Through the support of the NCCN Foundation, NCCN now offers a library of nine NCCN Guidelines for Patients™, including those on breast, colon, ovarian, non-small cell lung and prostate cancers, as well as chronic myelogenous leukemia, malignant pleural mesothelioma, melanoma, and multiple myeloma. All of these Guidelines are available free of charge at NCCN.com, which also features informative articles for patients and caregivers. These guidelines are also featured on NCCN.org.

About the National Comprehensive Cancer Network

The National Comprehensive Cancer Network® (NCCN®), a not-for-profit alliance of 25 of the world's leading cancer centers, is dedicated to improving the quality and effectiveness of care provided to patients with cancer. Through the leadership and expertise of clinical professionals at NCCN Member Institutions, NCCN develops resources that present valuable information to the numerous stakeholders in the health care delivery system. As the arbiter of high-quality cancer care, NCCN promotes the importance of continuous quality improvement and recognizes the significance of creating clinical practice guidelines appropriate for use by patients, clinicians, and other health care decision-makers. The primary goal of all NCCN initiatives is to improve the quality, effectiveness, and efficiency of oncology practice so patients can live better lives. For more information, visit NCCN.org.

The NCCN Member Institutions are:
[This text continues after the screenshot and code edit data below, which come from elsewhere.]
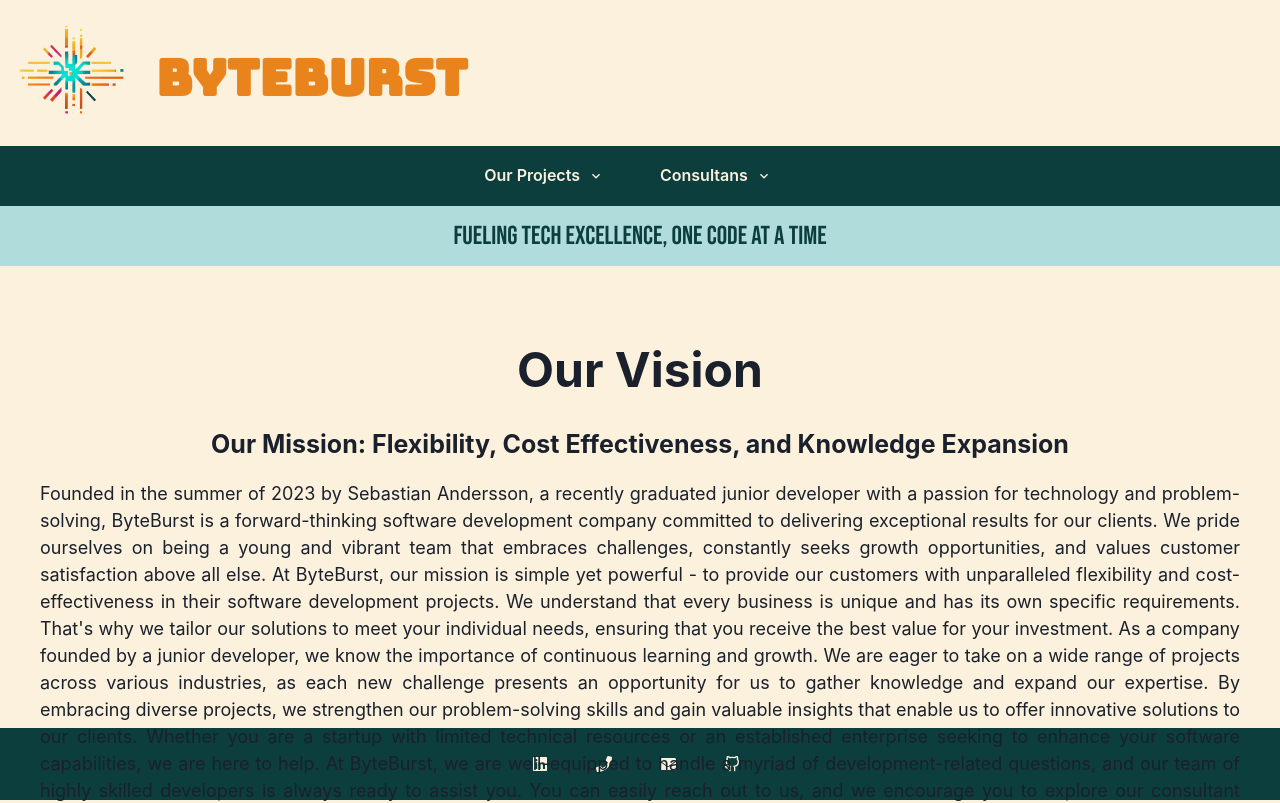
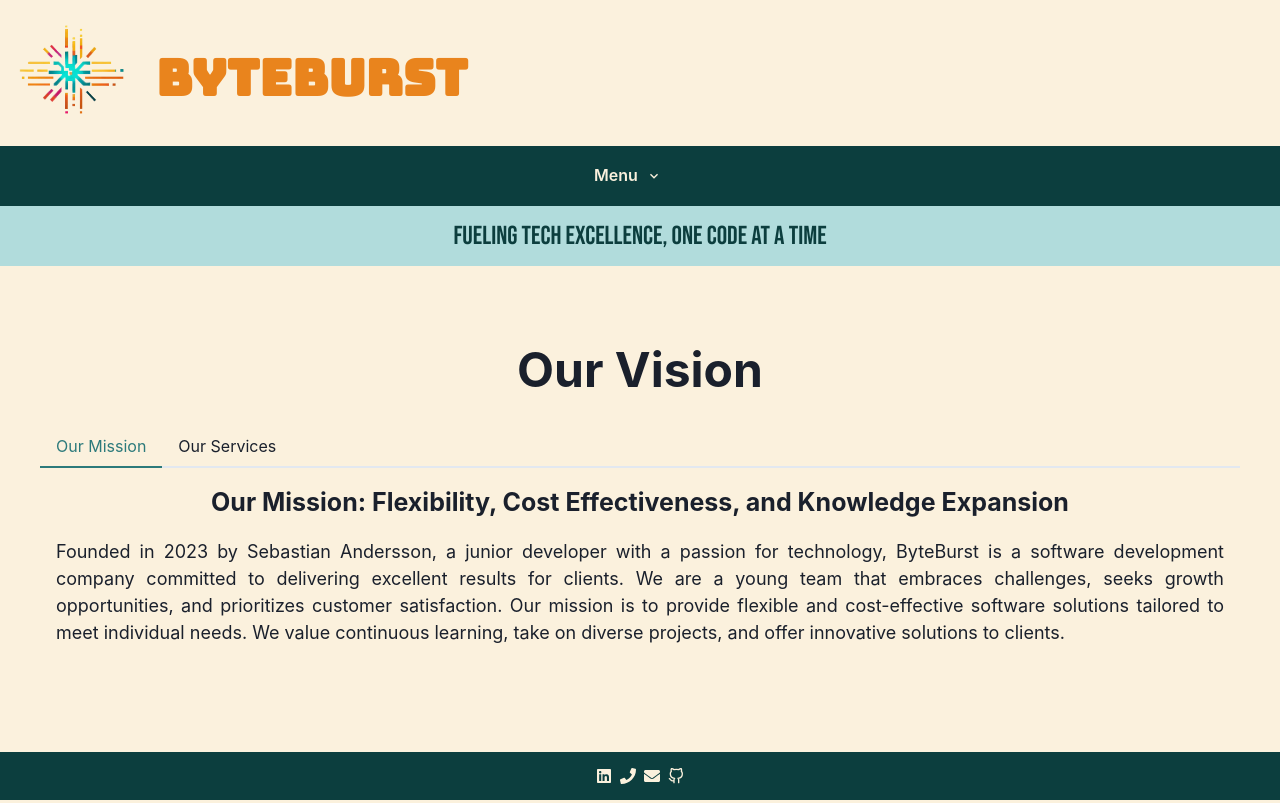
Before and after one commit to sebbeflebbe/byteburst_website, a React (Create React App) app: page / in a window 1280 px wide. Shown: the top 803 px of the page. Built offline with nearby package versions, Linux system fonts and the light colour scheme.

Commit message:
changes to text

```diff
--- a/package.json
+++ b/package.json
@@ -7,6 +7,7 @@
     "@chakra-ui/react": "^2.7.1",
     "@emotion/react": "^11.11.1",
     "@emotion/styled": "^11.11.0",
+    "@mui/material": "^5.14.1",
     "@testing-library/jest-dom": "^5.16.5",
     "@testing-library/react": "^13.4.0",
     "@testing-library/user-event": "^13.5.0",
--- a/src/App.js
+++ b/src/App.js
@@ -1,10 +1,9 @@
-import { useState, useEffect } from 'react';
+import { useState } from 'react';
 import React from 'react';
 import 'animate.css';
 import {
   Box,
   Button,
-  ButtonGroup,
   Menu,
   MenuButton,
   MenuList,
@@ -12,10 +11,20 @@ import {
   Image,
   extendTheme,
   ChakraProvider,
-  Card,
-  CardHeader,
-  CardBody,
+  Drawer,
+  DrawerOverlay,
+  DrawerContent,
+  DrawerCloseButton,
+  DrawerHeader,
+  DrawerBody,
+  DrawerFooter,
   Heading,
+  VStack,
+  Tab,
+  Tabs,
+  TabList,
+  TabPanel,
+  TabPanels,
 } from "@chakra-ui/react";
 import { ChevronDownIcon } from "@chakra-ui/icons";
 import { FaLinkedin, FaPhone, FaEnvelope } from "react-icons/fa";
@@ -38,14 +47,29 @@ const theme = extendTheme({
   },
 });
 
-// Create a custom wrapper component with animation
-function AnimatedText({ text, animation }) {
+// Custom Drawer component
+function MenuDrawer({ isOpen, onClose }) {
   return (
-    <Box
-      className={`animate__animated ${animation}`} // Apply the animation class to the element
-    >
-      {text}
-    </Box>
+    <Drawer isOpen={isOpen} placement="left" onClose={onClose}>
+      <DrawerOverlay />
+      <DrawerContent>
+        <DrawerCloseButton />
+        <DrawerHeader>Menu</DrawerHeader>
+        <DrawerBody>
+          <VStack spacing={4}>
+            <Button colorScheme="teal" variant="ghost">
+              Vision
+            </Button>
+            <Button colorScheme="teal" variant="ghost">
+              Projects
+            </Button>
+            <Button colorScheme="teal" variant="ghost">
+              Consultants
+            </Button>
+          </VStack>
+        </DrawerBody>
+      </DrawerContent>
+    </Drawer>
   );
 }
 
@@ -67,8 +91,21 @@ function findNearestSentenceEnd(text, index) {
   return lastMatchIndex >= 0 ? lastMatchIndex + match[1].length : index;
 }
 
+// Custom AnimatedText component
+function AnimatedText({ text, animation }) {
+  return (
+    <Box
+      className={`animate__animated ${animation}`} // Apply the animation class to the element
+    >
+      {text}
+    </Box>
+  );
+}
+
 function App() {
   const [showCard, setShowCard] = useState(false);
+  const [isDrawerOpen, setIsDrawerOpen] = useState(false);
+  const [tabValue, setTabValue] = useState(0); // Add tabValue state
 
   const handlePhoneIconClick = () => {
     setShowCard(true);
@@ -78,42 +115,40 @@ function App() {
     setShowCard(false);
   };
 
+  const handleDrawerOpen = () => {
+    setIsDrawerOpen(true);
+  };
+
+  const handleDrawerClose = () => {
+    setIsDrawerOpen(false);
+  };
+
+  const handleTabChange = (event, newValue) => {
+    setTabValue(newValue); // Add handleTabChange function
+  };
+
   // The complete text to be split into two columns
-  // ...
+  const completeText = `
+    Founded in 2023 by Sebastian Andersson, a junior developer with a passion for technology, ByteBurst is a software development company committed to delivering excellent results for clients. We are a young team that embraces challenges, seeks growth opportunities, and prioritizes customer satisfaction.
 
-const completeText = `
-Founded in the summer of 2023 by Sebastian Andersson, a recently graduated junior developer with a passion for technology and problem-solving, ByteBurst is a forward-thinking software development company committed to delivering exceptional results for our clients. We pride ourselves on being a young and vibrant team that embraces challenges, constantly seeks growth opportunities, and values customer satisfaction above all else.
+    Our mission is to provide flexible and cost-effective software solutions tailored to meet individual needs. We value continuous learning, take on diverse projects, and offer innovative solutions to clients.
 
-At ByteBurst, our mission is simple yet powerful - to provide our customers with unparalleled flexibility and cost-effectiveness in their software development projects. We understand that every business is unique and has its own specific requirements. That's why we tailor our solutions to meet your individual needs, ensuring that you receive the best value for your investment.
+    Whether you're a startup or an established enterprise, our highly skilled developers are ready to assist you with technical questions and transparent communication.
 
-As a company founded by a junior developer, we know the importance of continuous learning and growth. We are eager to take on a wide range of projects across various industries, as each new challenge presents an opportunity for us to gather knowledge and expand our expertise. By embracing diverse projects, we strengthen our problem-solving skills and gain valuable insights that enable us to offer innovative solutions to our clients.
+    We believe in the joy of the development journey, holding steadfast to our core values of learning and patience. Our team stays up-to-date with industry trends to deliver cutting-edge solutions.
 
-Whether you are a startup with limited technical resources or an established enterprise seeking to enhance your software capabilities, we are here to help. At ByteBurst, we are well-equipped to handle a myriad of development-related questions, and our team of highly skilled developers is always ready to assist you. You can easily reach out to us, and we encourage you to explore our consultant profiles to find the perfect fit for your project.
+    At ByteBurst, we cherish patience, attention to detail, and enthusiasm in every project we undertake.
 
-We understand that software development can be a daunting process, especially for those unfamiliar with the technical jargon. Rest assured, with ByteBurst, you won't need to worry about the complexities of the development journey. We believe in clear and transparent communication, ensuring that you stay informed every step of the way.
-
-For us, software development is not merely a profession; it is a journey of growth and discovery. We hold steadfast to our core values of willingness to learn, patience, and finding joy in what we do. It is this passion that drives us to deliver exceptional results and create valuable experiences for our clients.
-
-Our team is continuously honing their skills and staying up-to-date with the latest industry trends and technological advancements. We believe that by constantly learning, we can stay at the forefront of innovation and deliver cutting-edge solutions.
-
-We also understand that great things take time and effort. Patience is a virtue we cherish, as it allows us to approach each project with meticulous attention to detail and deliver polished, high-quality outcomes.
-
-Finally, joy is at the heart of everything we do. We believe that enjoying the journey is just as important as reaching the destination. Our enthusiasm and positive approach bring an element of excitement to every project we undertake.
-
-Whether you are an aspiring startup or an established enterprise seeking to revamp your software solutions, ByteBurst is here to accompany you on your journey to success. Our dedication to flexibility, cost-effectiveness, knowledge expansion, and our core values ensure that you receive nothing short of excellence.
-
-We welcome you to explore our services, meet our consultants, and experience the ByteBurst difference. Let's innovate together and turn your ideas into reality. Get in touch with us today, and let's embark on this exciting adventure together!
+    Let us accompany you on your journey to success. Explore our services, meet our consultants, and experience the ByteBurst difference. Contact us today and embark on this exciting adventure!
   `;
 
-
   // Split the complete text into two parts
-
   const halfway = Math.floor(completeText.length / 2);
   const leftColumnText = completeText.slice(0, findNearestSentenceEnd(completeText, halfway)).trim();
   const rightColumnText = completeText.slice(findNearestSentenceEnd(completeText, halfway)).trim();
 
   return (
-   <Box className="App" bg="#Ffbf1dd"> {/* Set the background color to #Ffbf1dd */}
+    <Box className="App" bg="#Ffbf1dd">
       <Box className="header">
         <Box className="logo-container">
           <Image src={logo} alt="Logo" className="logo-image" />
@@ -127,10 +162,8 @@ We welcome you to explore our services, meet our consultants, and experience the
       <Box className="board-container">
         <Box className="board blue-board">
           <Box className="menu-container">
-           {/* Our Projects Menu */}
-           <Menu>
-             <MenuButton
-               as={Button}
+            {/* Replace the previous menu buttons with the Chakra Drawer button */}
+            <Button
               rightIcon={<ChevronDownIcon />}
               variant="ghost"
               color="#fbf1dd"
@@ -138,35 +171,10 @@ We welcome you to explore our services, meet our consultants, and experience the
               _expanded={{ bgColor: "#Ffbf1dd" }}
               _focus={{ boxShadow: "outline" }}
               mr={6}
+              onClick={handleDrawerOpen}
             >
-               Our Projects
-             </MenuButton>
-             <MenuList
-               bg="white"
-               color="#0c3e3e"
-               minWidth="150px"
-               boxShadow="md"
-               borderRadius="md"
-             >
-               <MenuItem _hover={{ bg: "#0c3e3e" }}>OpenScan</MenuItem>
-               <MenuItem _hover={{ bg: "#0c3e3e" }}>Halloween game</MenuItem>
-             </MenuList>
-           </Menu>
-           {/* Our Consultants Menu */}
-           <Menu>
-             <MenuButton
-               as={Button}
-               rightIcon={<ChevronDownIcon />}
-               variant="ghost"
-               color="#fbf1dd"
-               _hover={{ bgColor: "#39e4d4" }}
-               _expanded={{ bgColor: "#Ffbf1dd" }}
-               _focus={{ boxShadow: "outline" }}
-               mr={6}
-             >
-               Consultans
-             </MenuButton>
-           </Menu>
+              Menu
+            </Button>
           </Box>
         </Box>
         <Box className="board dark-green-board">
@@ -185,52 +193,22 @@ We welcome you to explore our services, meet our consultants, and experience the
         bg="#0c3e3e"
         color="#fbf1dd"
       >
-       <ButtonGroup>
-         <Button
-           as="a"
-           href="https://www.linkedin.com/company/byteburst/?viewAsMember=true"
-           target="_blank"
-           rel="noopener noreferrer"
-           leftIcon={<FaLinkedin />}
-           variant="ghost"
-           color="#fbf1dd"
-         />
-         {/* Phone Icon - Card */}
-         <Button
-           leftIcon={<FaPhone />}
-           variant="ghost"
-           color="#fbf1dd"
-           onClick={handlePhoneIconClick}
-         />
-         <Button
-           leftIcon={<FaEnvelope />}
-           variant="ghost"
-           color="#fbf1dd"
-         />
-         <Button
-           as="a"
-           href="https://github.com/sebbeflebbe"
-           target="_blank"
-           rel="noopener noreferrer"
-           leftIcon={<FiGithub />}
-           variant="ghost"
-           color="#fbf1dd"
-         />
-       </ButtonGroup>
+        <FooterContent />
       </Box>
-
       {/* Add a Box component to wrap the section you want to have the yellowish background */}
       <Box bg="#Fbf1dd" pt={10} pb={60}>
         {/* Card */}
         {showCard && (
-         <Card maxW="md" mx="auto" mt={2} p={2}>
-           <CardHeader>Sebastian Andersson</CardHeader>
-           <CardBody>
+          <Box maxW="md" mx="auto" mt={2} p={2} bg="white">
             <Image src="./self-portrait.jpg" />
-             070-0393 805
-           </CardBody>
-           <Button onClick={handleCloseCard}>Close</Button>
-         </Card>
+            <Box textAlign="center" fontSize="xl">
+              Sebastian Andersson
+            </Box>
+            <Box textAlign="center">070-0393 805</Box>
+            <Button mt={2} onClick={handleCloseCard}>
+              Close
+            </Button>
+          </Box>
         )}
 
         {/* Title and Text Columns */}
@@ -247,10 +225,19 @@ We welcome you to explore our services, meet our consultants, and experience the
             Our Vision
           </Heading>
           <Box className="column-content">
-           <Box className="left-column">
+            <Tabs value={tabValue} onChange={handleTabChange} colorScheme="teal">
+              <TabList>
+                <Tab>Our Mission</Tab>
+                <Tab>Our Services</Tab>
+              </TabList>
+              <TabPanels>
+                <TabPanel>
                   <Box fontSize="25px" fontWeight="bold" textAlign="center" mb={4}>
                     {/* Use the custom AnimatedText component with the desired animation */}
-               <AnimatedText text="Our Mission: Flexibility, Cost Effectiveness, and Knowledge Expansion" animation="animate__lightSpeedInRight" />
+                    <AnimatedText
+                      text="Our Mission: Flexibility, Cost Effectiveness, and Knowledge Expansion"
+                      animation="animate__lightSpeedInRight"
+                    />
                   </Box>
                   <Box fontSize="18px" textAlign="justify" className="animate__animated animate__bounceInUp">
                     {/* Separate Box component for the first section */}
@@ -258,11 +245,14 @@ We welcome you to explore our services, meet our consultants, and experience the
                       {leftColumnText}
                     </Box>
                   </Box>
-           </Box>
-           <Box className="right-column" marginBottom="4"> {/* Add marginBottom */}
+                </TabPanel>
+                <TabPanel>
                   <Box fontSize="25px" fontWeight="bold" textAlign="center" mb={4}>
                     {/* Use the custom AnimatedText component with the desired animation */}
-               <AnimatedText text="Our Services: Expertise and Support at Your Fingertips" animation="animate__lightSpeedInRight" />
+                    <AnimatedText
+                      text="Our Services: Expertise and Support at Your Fingertips"
+                      animation="animate__lightSpeedInRight"
+                    />
                   </Box>
                   <Box fontSize="18px" textAlign="justify" className="animate__animated animate__bounceInUp">
                     {/* Separate Box component for the second section */}
@@ -270,20 +260,24 @@ We welcome you to explore our services, meet our consultants, and experience the
                       {rightColumnText}
                     </Box>
                   </Box>
-           </Box>
-         </Box>
-         <Box
-           display="flex"
-           flexDirection="row"
-           justifyContent="center"
-           alignItems="flex-start"
-           columnGap={20}
-           mt={10}
-         >
-           {/* ... Additional content if needed ... */}
+                </TabPanel>
+              </TabPanels>
+            </Tabs>
           </Box>
         </Box>
       </Box>
+      <MenuDrawer isOpen={isDrawerOpen} onClose={handleDrawerClose} />
+    </Box>
+  );
+}
+
+function FooterContent() {
+  return (
+    <Box display="flex" alignItems="center" justifyContent="center">
+      <FaLinkedin style={{ marginRight: '8px' }} />
+      <FaPhone style={{ marginRight: '8px' }} />
+      <FaEnvelope style={{ marginRight: '8px' }} />
+      <FiGithub />
     </Box>
   );
 }
```
Also changed, not shown: 1 other file (tests, documents, lock files or other folders). Lines whose indentation alone changed are shown as unchanged.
  • Fred & Pamela Buffett Cancer Center at The Nebraska Medical Center
  • City of Hope Comprehensive Cancer Center
  • Dana-Farber/Brigham and Women's Cancer Center
    Massachusetts General Hospital Cancer Center
  • Duke Cancer Institute
  • Fox Chase Cancer Center
  • Huntsman Cancer Institute at the University of Utah
  • Fred Hutchinson Cancer Research Center / Seattle Cancer Care Alliance
  • The Sidney Kimmel Comprehensive Cancer Center at Johns Hopkins
  • Robert H. Lurie Comprehensive Cancer Center of Northwestern University
  • Mayo Clinic Cancer Center
  • Memorial Sloan Kettering Cancer Center
  • Moffitt Cancer Center
  • The Ohio State University Comprehensive Cancer Center - James Cancer Hospital and Solove Research Institute
  • Roswell Park Cancer Institute
  • Siteman Cancer Center at Barnes-Jewish Hospital and Washington University School of Medicine
  • St. Jude Children's Research Hospital/The University of Tennessee Health Science Center
  • Stanford Cancer Institute
  • University of Alabama at Birmingham Comprehensive Cancer Center
  • UC San Diego Moores Cancer Center
  • UCSF Helen Diller Family Comprehensive Cancer Center
  • University of Colorado Cancer Center
  • University of Michigan Comprehensive Cancer Center
  • The University of Texas MD Anderson Cancer Center
  • Vanderbilt-Ingram Cancer Center
  • Yale Cancer Center/Smilow Cancer Hospital